Modern cars are much safer thanare their counterparts from years gone by; of that, there is no doubt.
That extra safety, however, required a compromise. Crash survival was emphasised over crash avoidance. The consequence is that visibility is reduced, visibility that many times would come in handy with regard to seeing threats before they could turn into collisions.
F1 drivers must be experiencing a similar effect with the introduction of a new safety device called the Halo, which is designed to protect drivers of the open cockpit F1 cars from flying debris.
As the name implies, the Halo sits above the head of the driver and will probably supply some additional protection in the event a car goes rubber side up. The problem is that the Halo attaches to the chassis of the car right in the driver’s line of sight.
This has got to be distracting to the driver’s vision and we find ourselves wondering, now that they have a partial canopy over the driver, how long will it be until there is a complete roof above and around them, eliminating the open cockpit altogether?
American F1 constructors Haas Racing has had their car revealed online in the form of computer generated images that appear completely realistic.
Drivers are universally opposed to the device.
Haas Racing team boss Guenther Steiner, commented on Sky Sports, “The biggest part of the car’s evolution was the addition of the halo.
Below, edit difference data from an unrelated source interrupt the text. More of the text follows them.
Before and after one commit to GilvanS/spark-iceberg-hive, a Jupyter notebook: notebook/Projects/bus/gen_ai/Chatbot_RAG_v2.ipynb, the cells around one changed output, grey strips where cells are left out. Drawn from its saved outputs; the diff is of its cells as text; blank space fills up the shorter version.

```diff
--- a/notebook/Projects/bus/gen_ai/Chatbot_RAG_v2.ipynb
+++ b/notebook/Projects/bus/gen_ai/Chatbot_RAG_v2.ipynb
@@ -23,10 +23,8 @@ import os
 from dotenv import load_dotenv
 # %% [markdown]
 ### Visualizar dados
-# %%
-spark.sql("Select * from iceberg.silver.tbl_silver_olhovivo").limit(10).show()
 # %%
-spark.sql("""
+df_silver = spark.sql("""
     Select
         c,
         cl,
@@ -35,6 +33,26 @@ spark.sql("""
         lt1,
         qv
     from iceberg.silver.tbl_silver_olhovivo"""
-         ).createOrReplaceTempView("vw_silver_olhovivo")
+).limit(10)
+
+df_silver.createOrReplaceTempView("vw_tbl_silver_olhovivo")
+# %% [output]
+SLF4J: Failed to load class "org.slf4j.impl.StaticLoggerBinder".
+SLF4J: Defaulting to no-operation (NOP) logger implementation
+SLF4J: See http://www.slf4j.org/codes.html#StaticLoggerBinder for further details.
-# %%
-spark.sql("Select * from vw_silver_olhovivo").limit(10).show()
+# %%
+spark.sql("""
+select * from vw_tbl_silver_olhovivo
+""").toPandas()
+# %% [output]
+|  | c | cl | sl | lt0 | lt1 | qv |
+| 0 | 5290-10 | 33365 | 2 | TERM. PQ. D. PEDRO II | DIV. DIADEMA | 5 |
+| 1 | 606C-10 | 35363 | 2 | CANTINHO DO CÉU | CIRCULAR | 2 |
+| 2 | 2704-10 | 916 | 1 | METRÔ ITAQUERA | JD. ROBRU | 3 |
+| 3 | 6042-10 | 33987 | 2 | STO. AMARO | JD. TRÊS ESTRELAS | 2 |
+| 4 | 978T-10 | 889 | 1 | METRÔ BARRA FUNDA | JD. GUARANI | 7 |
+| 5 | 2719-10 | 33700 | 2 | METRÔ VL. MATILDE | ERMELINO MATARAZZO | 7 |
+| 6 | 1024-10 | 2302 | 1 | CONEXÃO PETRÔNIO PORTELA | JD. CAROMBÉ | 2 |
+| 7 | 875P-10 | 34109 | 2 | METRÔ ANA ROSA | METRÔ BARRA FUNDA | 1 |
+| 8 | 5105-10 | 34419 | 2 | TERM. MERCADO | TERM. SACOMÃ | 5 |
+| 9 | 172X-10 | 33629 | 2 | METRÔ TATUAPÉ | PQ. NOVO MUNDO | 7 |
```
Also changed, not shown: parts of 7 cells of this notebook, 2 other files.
It took quite a bit of study by the aerodynamicists, but the designers had to work hard to modify the chassis so the halo could survive the mandated loads.The total minimum weight of the car increased because of the halo, and there’s a higher centre of gravity simply because of the halo’s position. But, everyone is in the same boat.”
Everyone’s in the same car, Mr. Steiner, but we understand the analogy.
To get some idea of the effect of the Halo, the next time you are motoring down the M1, turn your hand sideways and hold it up between your eyes.
Actually, do not do that.